The upshot seems to be that there has been considerable consequential economic damage that has hit Tesco particularly badly. Tesco’s shares have dropped some 30% over the last three years and are now close to a 10-year low. News of the 6% reduction in Tesco’s underlying pre-tax profits in the last financial year is relatively hot off the presses. Relative to two years ago, Tesco’s profits have seen a dent of £500million. Shareholders are up in arms.
The chief cause of Tesco’s woes – although many other causes are proposed – must be the general decline in the standard of living in the UK; this is evidenced by the way shoppers have abandoned Tesco to shop at the bargain-basement rate chains of Aldi and Lidl, and this competition is recognised in a recovery plan devised by new Tesco leadership. However, nothing quite demonstrates the plight of British people in the context of the open borders that Tesco has advocated more than the growing number of Food Banks – and herein is signified the real source of not just Tesco’s, but all of British corporate-business’ current and future problems.

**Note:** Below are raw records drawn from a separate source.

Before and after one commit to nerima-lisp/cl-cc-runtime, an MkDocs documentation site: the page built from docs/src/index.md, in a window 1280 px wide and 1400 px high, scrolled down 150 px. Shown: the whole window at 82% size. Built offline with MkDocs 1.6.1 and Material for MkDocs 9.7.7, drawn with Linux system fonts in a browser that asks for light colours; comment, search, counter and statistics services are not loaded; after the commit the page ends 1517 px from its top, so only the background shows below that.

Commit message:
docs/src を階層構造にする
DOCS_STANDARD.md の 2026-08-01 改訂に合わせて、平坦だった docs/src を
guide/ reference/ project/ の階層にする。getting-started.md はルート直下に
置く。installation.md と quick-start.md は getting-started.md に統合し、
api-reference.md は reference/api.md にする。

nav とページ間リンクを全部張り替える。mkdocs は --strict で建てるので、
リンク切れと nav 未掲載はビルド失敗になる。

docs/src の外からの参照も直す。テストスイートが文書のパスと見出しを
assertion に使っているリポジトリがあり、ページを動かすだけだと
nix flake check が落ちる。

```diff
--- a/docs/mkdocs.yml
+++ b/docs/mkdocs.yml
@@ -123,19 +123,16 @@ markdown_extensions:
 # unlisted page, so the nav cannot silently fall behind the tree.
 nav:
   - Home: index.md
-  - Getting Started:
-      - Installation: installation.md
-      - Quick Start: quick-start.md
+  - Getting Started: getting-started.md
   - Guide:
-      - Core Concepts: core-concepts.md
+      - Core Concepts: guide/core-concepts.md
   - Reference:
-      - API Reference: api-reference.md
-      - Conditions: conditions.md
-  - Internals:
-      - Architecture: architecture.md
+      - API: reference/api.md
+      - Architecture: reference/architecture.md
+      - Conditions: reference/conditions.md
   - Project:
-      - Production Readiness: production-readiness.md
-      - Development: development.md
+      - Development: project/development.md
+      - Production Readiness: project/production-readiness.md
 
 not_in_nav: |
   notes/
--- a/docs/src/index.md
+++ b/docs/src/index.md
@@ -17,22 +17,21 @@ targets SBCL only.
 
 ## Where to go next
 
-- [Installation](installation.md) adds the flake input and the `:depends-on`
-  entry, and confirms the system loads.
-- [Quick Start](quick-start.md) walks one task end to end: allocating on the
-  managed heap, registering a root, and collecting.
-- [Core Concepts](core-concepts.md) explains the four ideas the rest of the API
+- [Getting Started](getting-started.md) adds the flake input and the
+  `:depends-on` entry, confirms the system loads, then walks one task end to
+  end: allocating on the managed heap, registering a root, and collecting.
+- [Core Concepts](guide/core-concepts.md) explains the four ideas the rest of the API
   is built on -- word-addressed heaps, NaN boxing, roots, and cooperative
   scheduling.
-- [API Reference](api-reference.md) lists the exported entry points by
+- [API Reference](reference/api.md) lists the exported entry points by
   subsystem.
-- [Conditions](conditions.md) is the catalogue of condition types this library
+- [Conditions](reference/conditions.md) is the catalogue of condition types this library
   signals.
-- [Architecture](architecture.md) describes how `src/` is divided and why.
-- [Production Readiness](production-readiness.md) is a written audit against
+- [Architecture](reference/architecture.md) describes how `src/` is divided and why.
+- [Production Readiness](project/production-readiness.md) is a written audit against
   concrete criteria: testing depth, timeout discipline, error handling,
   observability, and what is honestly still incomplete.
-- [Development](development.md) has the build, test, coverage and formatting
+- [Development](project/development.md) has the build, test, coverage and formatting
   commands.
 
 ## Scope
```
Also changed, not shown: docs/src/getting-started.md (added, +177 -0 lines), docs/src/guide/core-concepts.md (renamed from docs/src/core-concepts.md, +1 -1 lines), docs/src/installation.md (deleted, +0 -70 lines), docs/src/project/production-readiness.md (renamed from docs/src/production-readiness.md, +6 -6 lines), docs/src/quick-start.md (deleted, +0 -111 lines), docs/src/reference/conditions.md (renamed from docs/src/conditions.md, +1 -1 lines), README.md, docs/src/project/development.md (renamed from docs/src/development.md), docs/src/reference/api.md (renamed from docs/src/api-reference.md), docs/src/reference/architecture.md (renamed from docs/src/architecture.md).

Britons have been displaced out of work or into zero contract jobs at the same time as the introduction of what some would call a callous welfare administration – not to mention general austerity measures. All the while, real income remains deflated thanks to a combination of factors. Even if an inflation rate is kept to a target, as the Government may be able to boast, it still produces a negative effect on prices if wages are not kept in line. This is certainly the case, and undoubtedly related to EU immigration (the Labour leader thought it was advantageous to admit to the relationship in 2011, but generally the corporate-media, which is full of types that want to see Britain fundamentally altered, doesn’t like to acknowledge this particular reality). Unemployment that is measured in terms of how many job vacancies are filled will always paint a rosy picture if many of those jobs are part time, and there is a glut of labour from other countries to fill the positions. However, the laws of the universe, let alone economics, dictate that when there is a surfeit of one thing, then it is not as valuable as when there is a deficit.
Cynically, Tesco has tried to capitalise on what are the real signatures of the parlous state of the British economy, and since 2012, has been involved in a scheme which appears, in the context of its year-on-year failure, as an attempt to access and make good from what is surely the growing charity-industry of food banks. Not only is there much money in good causes, but grabbing a stake in this one must be for Tesco about recouping lost business. Customers are encouraged, in store, to make donations to food banks, which, in the corporate cold light of day, is a marketing ploy to create sales. But such is the out-in-the-open brazen and bold-faced chutzpah of corporate outfits such as Tesco. The sudden appearance in the UK of a wide spread need for free food is something that Tesco, in its advocacy of the invasion of the UK, has had a hand in creating. Thus Tesco has received the bill for its treachery, but still expects its oblivious and deceived customers to pay for it.